Inhale deeply for three seconds to fill your bellows, then exhale powerfully for one second while pushing your pelvic floor up towards your diaphragm. You should feel like you could blow up a balloon through your nostrils with this movement.
1 set = 10 x balloon breaths (inhale for three, exhale explosively for one)
Reverse Balloon Blowing: Long inhale & explosive exhale
This exercise works the same as the above but focusses on releasing your pelvic floor muscles. Remember, a muscle is supposed to contract and relax. It is not valuable and can be bad for you, to concentrate on just tightening. You don't just want a strong muscle; you want a flexible one too.
This time, squeeze and lift your pelvic floor muscles as you inhale and forcefully breathe out while you forcefully release it. Kind of like you're pushing air out of your throat and vagina.
1 set = 10 x reverse balloon breaths (inhale for three, exhale explosively for one)
If you really want to see a difference, you need to treat your Kegel exercises like any other fitness routine. A minimum of 5 minutes, three times a day – or as many times as you can remember – is what we should be aiming for. If it’s easier for you to fit in two lots of 10 minutes, as soon as you wake up and before bed for example, then by all means go for that! If all you can manage is 15 minutes once a day while you apply your morning make-up or during your lunch break, then that’s still great too! It’s about finding a sustainable daily routine for you which will eventually become as natural as brushing your teeth!
You wouldn’t do the exact same thing at the gym every time you go, right? (Right?) So, why would you do the same Kegel exercises every single time? Just as important as consistency is variety. Instead of doing the same exercise for the same interval every few days, mix it up and try new patterns of contracting and releasing and adding in exercises that work several muscle groups. It’ll help keep things ~interesting~, too.
How long does it take to see results from Kegel training?
It takes time for exercise to make muscles stronger and as with any training, increased time and effort will mean results more quickly. Using weighted Kegel balls will also speed up your progress. Using Ami balls, you should start feeling results after 1 to 3 weeks of regular use (or even the day after if you’ve had a particularly strenuous session!)
If you already have symptoms for incontinence, you should start to feel better and have fewer symptoms after 4 to 6 weeks of regular Kegel training.
You will need to exercise regularly for at least 3 months before the muscles gain their full strength. Again, using weighted Kegel Balls should speed up this process.
Some things to remember:
Once you learn how to do them, do not practice Kegel exercises at the same time you are urinating. Doing the exercises while you are urinating can weaken your pelvic floor muscles over time or cause damage to bladder and kidneys.
In women, doing Kegel exercises incorrectly or with too much force may cause vaginal muscles to tighten too much. This can cause pain during sexual intercourse. Listen to your body and don’t do more than what feels comfortable for you.

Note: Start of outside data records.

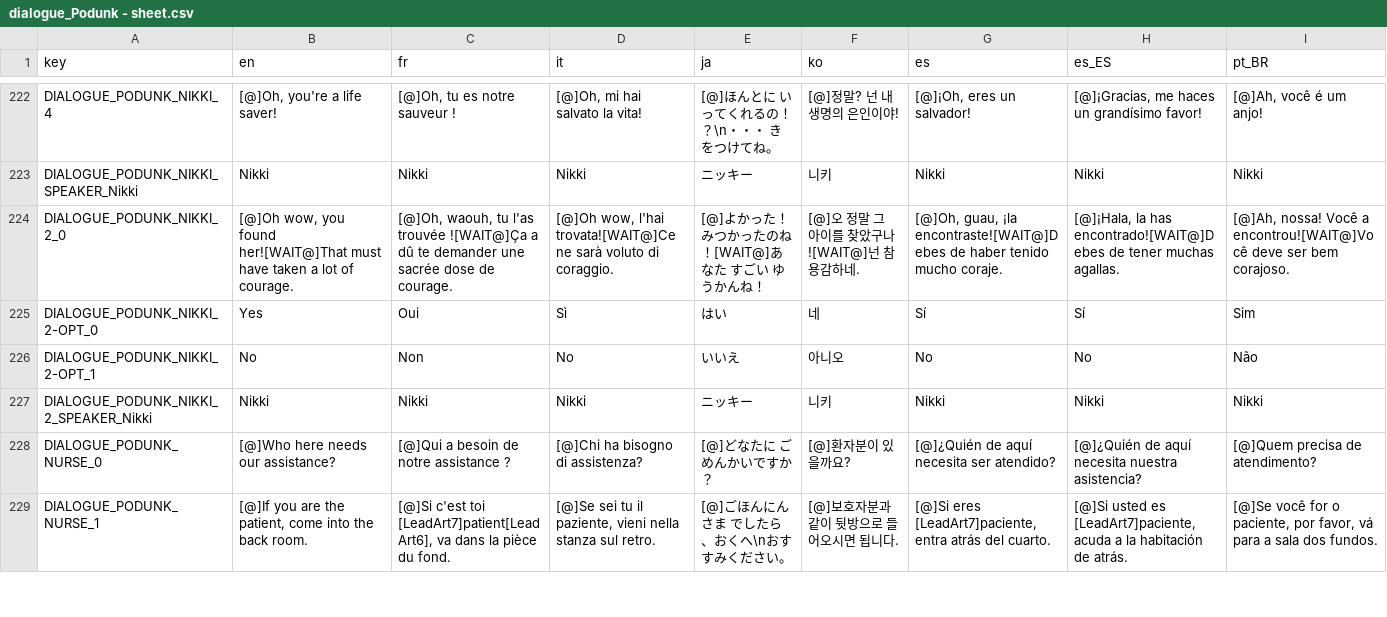
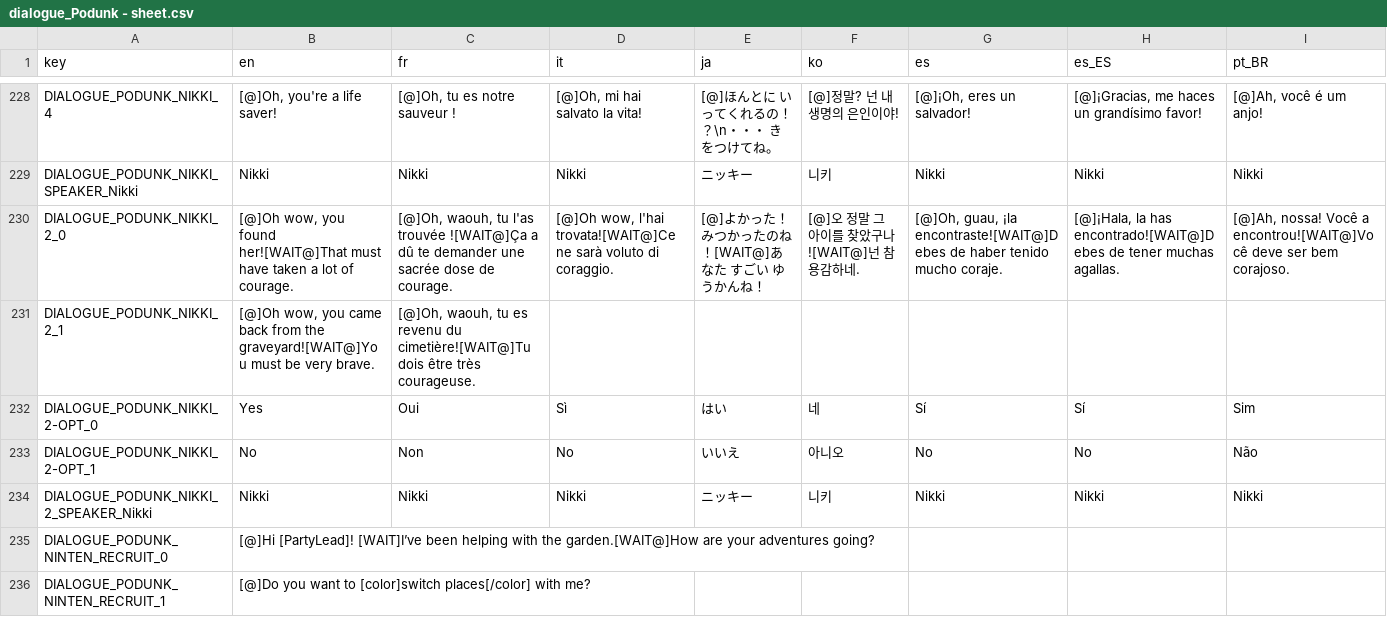
Before and after one commit to Thrunic/MOTHER-Encore-Pippi-Mod, a CSV file: Translations/TranslatedText/dialogue_Podunk - sheet.csv, drawn as a sheet; only a part is shown, gaps mark what is left out; the shorter side is filled out with more unchanged rows; rows hold the shown columns only; the diff covers the shown part only; the diff names each change by its address in the sheet, - before the commit and + after, or states it on an @@ line.

Commit message:
Merged in a large amount of dialogue and translation files.

```diff
--- a/Translations/TranslatedText/dialogue_Podunk - sheet.csv
+++ b/Translations/TranslatedText/dialogue_Podunk - sheet.csv
+row 231: DIALOGUE_PODUNK_NIKKI_2_1 | [@]Oh wow, you came back from the graveyard![WAIT@]You must be very brave. | [@]Oh, waouh, tu es revenu du cimetière![WAIT@]Tu dois être très courageuse.
+row 235: DIALOGUE_PODUNK_NINTEN_RECRUIT_0 | [@]Hi [PartyLead]! [WAIT]I’ve been helping with the garden.[WAIT@]How are your adventures going?
+row 236: DIALOGUE_PODUNK_NINTEN_RECRUIT_1 | [@]Do you want to [color]switch places[/color] with me?
```
Also changed, not shown: 21 added rows elsewhere in this file, Translations/TranslatedText/dialogue_Hotel Party Banter - sheet.csv, Translations/TranslatedText/dialogue_Podunk_cutscenes - sheet.csv, 36 other files.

It may take 3 to 6 months for your incontinence to lessen once you start doing these exercises.
You should find them easy and relaxing. If you get back pain or stomach pain after you exercise, you are probably trying too hard and using your stomach muscles. If you experience headaches, then you are also tensing your chest muscles and probably holding your breath.
When to Call the Doctor
Call your health care provider if you are not sure you are doing Kegel exercises the right way. Your provider can check to see if you are doing them correctly. You may be referred to a physical therapist who specializes in pelvic floor exercises.